WHAT TO DO:
If a line in the entries below includes "components", pick it out and copy it.

Web document revisions:
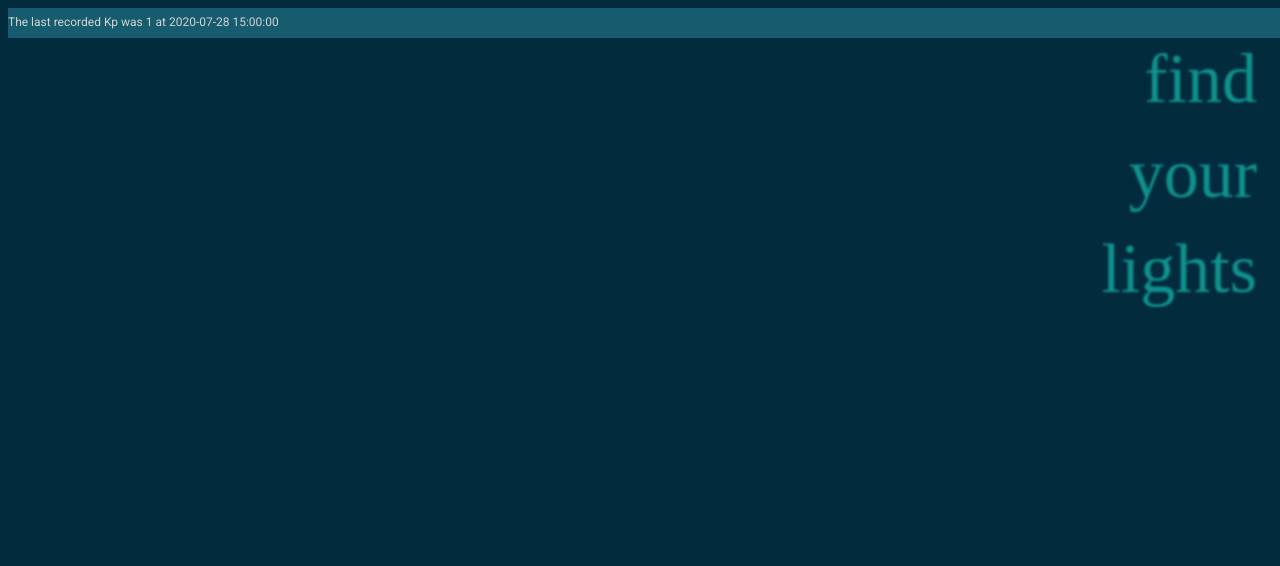
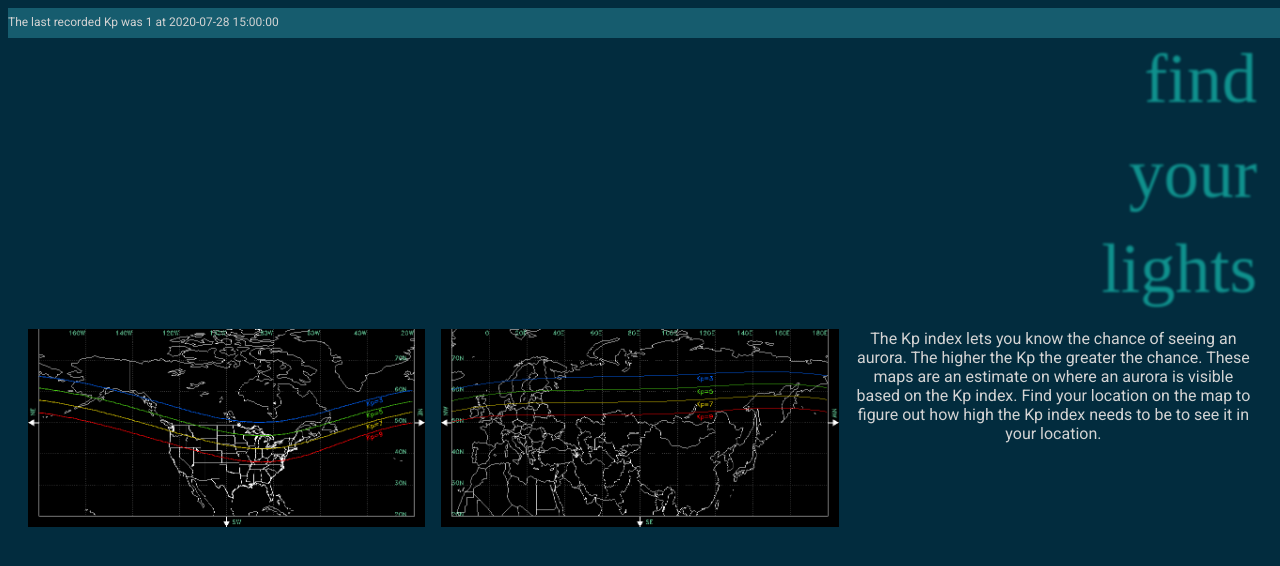
Before and after one commit to JBVenuto/northernlightsV2, a Next.js app: page / in a window 1280 px wide. Shown: the top 566 px of the page. Built offline with nearby package versions, Linux system fonts and the light colour scheme; a web font is replaced by a local one.

Commit message:
maps and instructions

```diff
--- /dev/null
+++ b/components/map-info.js
@@ -0,0 +1,13 @@
+import styles from '../styles/mapInfo.module.scss'
+
+const MapInfo = props => {
+    return (
+        <section className={styles.mapInfo}>
+            <img src="pictures/NAMap.gif" alt="North America Map" class="map" id="naMap" />
+            <img src="pictures/EurasiaMap.gif" alt="North America Map" class="map" id="naMap" />
+            <div className={styles.info}>The Kp index lets you know the chance of seeing an aurora. The higher the Kp the greater the chance. These maps are an estimate on where an aurora is visible based on the Kp index. Find your location on the map to figure out how high the Kp index needs to be to see it in your location.</div>
+        </section>
+    )
+}
+
+export default MapInfo
--- a/pages/index.js
+++ b/pages/index.js
@@ -1,6 +1,7 @@
-import Head from 'next/head'
+import Head from 'next/head';
 // import styles from '../styles/Home.module.css'
-import Hero from '../components/hero'
+import Hero from '../components/hero';
+import MapInfo from '../components/map-info';
 
 export default function Home() {
   return (
@@ -12,6 +13,7 @@ export default function Home() {
       </Head>
 
       <Hero time="2020-07-28 15:00:00" kp="1" />
+      <MapInfo />
     </div>
   )
 }
--- /dev/null
+++ b/styles/mapInfo.module.scss
@@ -0,0 +1,28 @@
+@use 'base';
+
+.mapInfo {
+    display: flex;
+    flex-wrap: wrap;
+    margin: 15px;
+    justify-content: space-between;
+
+    div {
+        text-align: center;
+        @include base.font-style();
+        font-size: 16px;
+    }
+
+    img,
+    div {
+        width: 100%;
+        padding: 5px;
+
+        @media screen and (min-width: base.$medium) {
+            width: 50%;
+        }
+
+        @media screen and (min-width: base.$large) {
+            width: 33%;
+        }
+    }
+}
```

ANSWER SECTION:
+++ b/components/map-info.js
-import Hero from '../components/hero'
+import Hero from '../components/hero';
+import MapInfo from '../components/map-info';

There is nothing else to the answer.